Coinciding with the annual meeting of the College Art Association in Los Angeles, The Arts Research Center at UC Berkeley is hosting the offsite working session "Making Time at Human Resources" on February 22, 2012. Participants have been invited to post some brief thoughts on the topic in advance of the event. This guest posting is by Associate Professor of Performance Studies at NYU, Tavia Nyong'o.
I have been mulling the historical and political contexts and consequence of our present fixation with “participation” — as the art world calls it — or “participatory culture” as it is referred to in media and cultural studies. In a well-known essay, Claire Bishop teased out one key assumption: that between participation and democracy. Indeed, participatory democracy, a cherished value of the new left, has received renewed attention due to its presence within the Occupy movement. As just these examples of art-, media-, and decision-making suggest, ‘participation’ concatenates and potentially conflates a wide variety of discrepant theories and practices.

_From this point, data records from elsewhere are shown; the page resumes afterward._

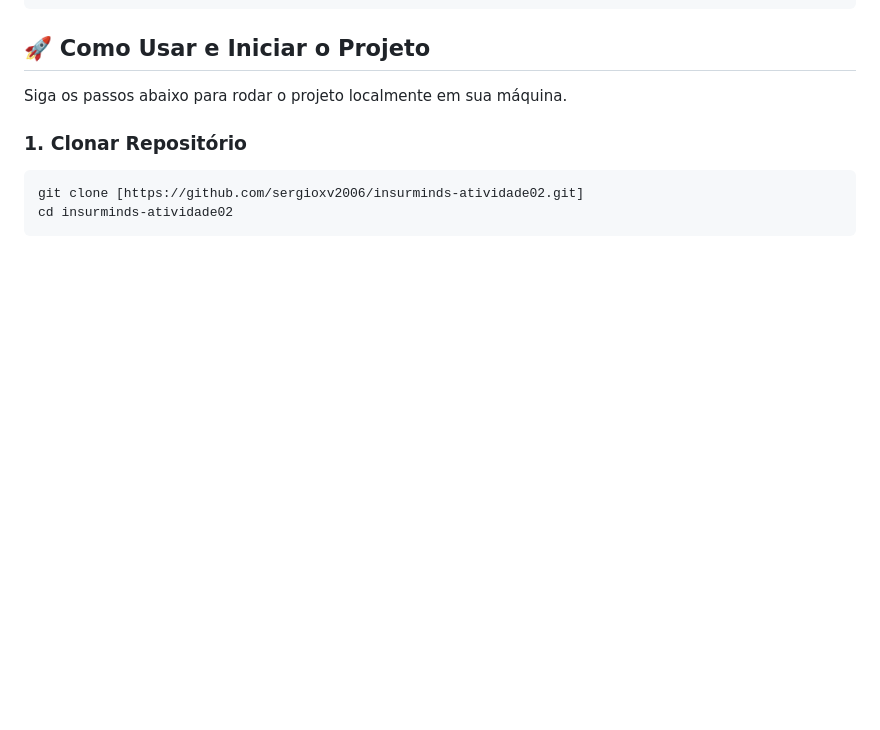
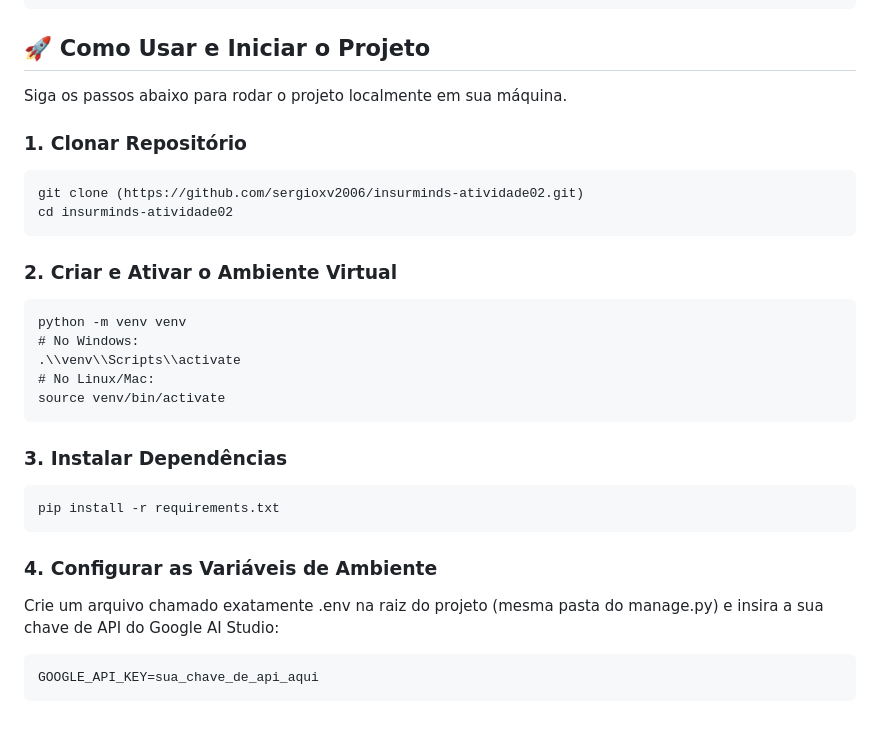
Before and after one commit to sergioxv2006/insurminds-atividade02, a Markdown page: README.md, the part around the change. Drawn GitHub-style; blank space fills up the shorter version.

Commit message:
Update README with setup instructions
Added instructions for setting up a virtual environment and installing dependencies.

````diff
--- a/README.md
+++ b/README.md
@@ -57,6 +57,26 @@ Siga os passos abaixo para rodar o projeto localmente em sua máquina.
 
 ### 1. Clonar Repositório
 ```
-git clone [https://github.com/sergioxv2006/insurminds-atividade02.git]
+git clone (https://github.com/sergioxv2006/insurminds-atividade02.git)
 cd insurminds-atividade02
 ```
+
+### 2. Criar e Ativar o Ambiente Virtual
+```
+python -m venv venv
+# No Windows:
+.\\venv\\Scripts\\activate
+# No Linux/Mac:
+source venv/bin/activate
+```
+
+### 3. Instalar Dependências
+```
+pip install -r requirements.txt
+```
+
+### 4. Configurar as Variáveis de Ambiente
+Crie um arquivo chamado exatamente .env na raiz do projeto (mesma pasta do manage.py) e insira a sua chave de API do Google AI Studio:
+```
+GOOGLE_API_KEY=sua_chave_de_api_aqui
+```
````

It is a more or less unquestioned value that also seems on the way to becoming a dominant structure of feeling. In thinking through this state of affairs, I have been influenced by Jodi Dean’s critique of participation as what she calls a “neoliberal fantasy,” and would even pick up on her cue to connect participation to the genealogy of neoliberal governmentality. To do so would introduce a Foucauldian dimension to the analysis of participation, like governmentality, as “the conduct of conduct.” How do we mold ourselves into docile, useful bodies in the very process of acting out in concerted or networked agencies? For whom do these agencies accrue value (cultural, political, and monetary)?
I am not interested in wielding Foucault with a broad brush to paint all forms of participation an equal color of grey. But I am invested in a more patient and philosophical investigation into what it is we are doing when we tell ourselves we are participating. And I am equally interested in contemplating the Bartlebyan gesture. Is it still possible, in the era of participation, to “prefer not to”?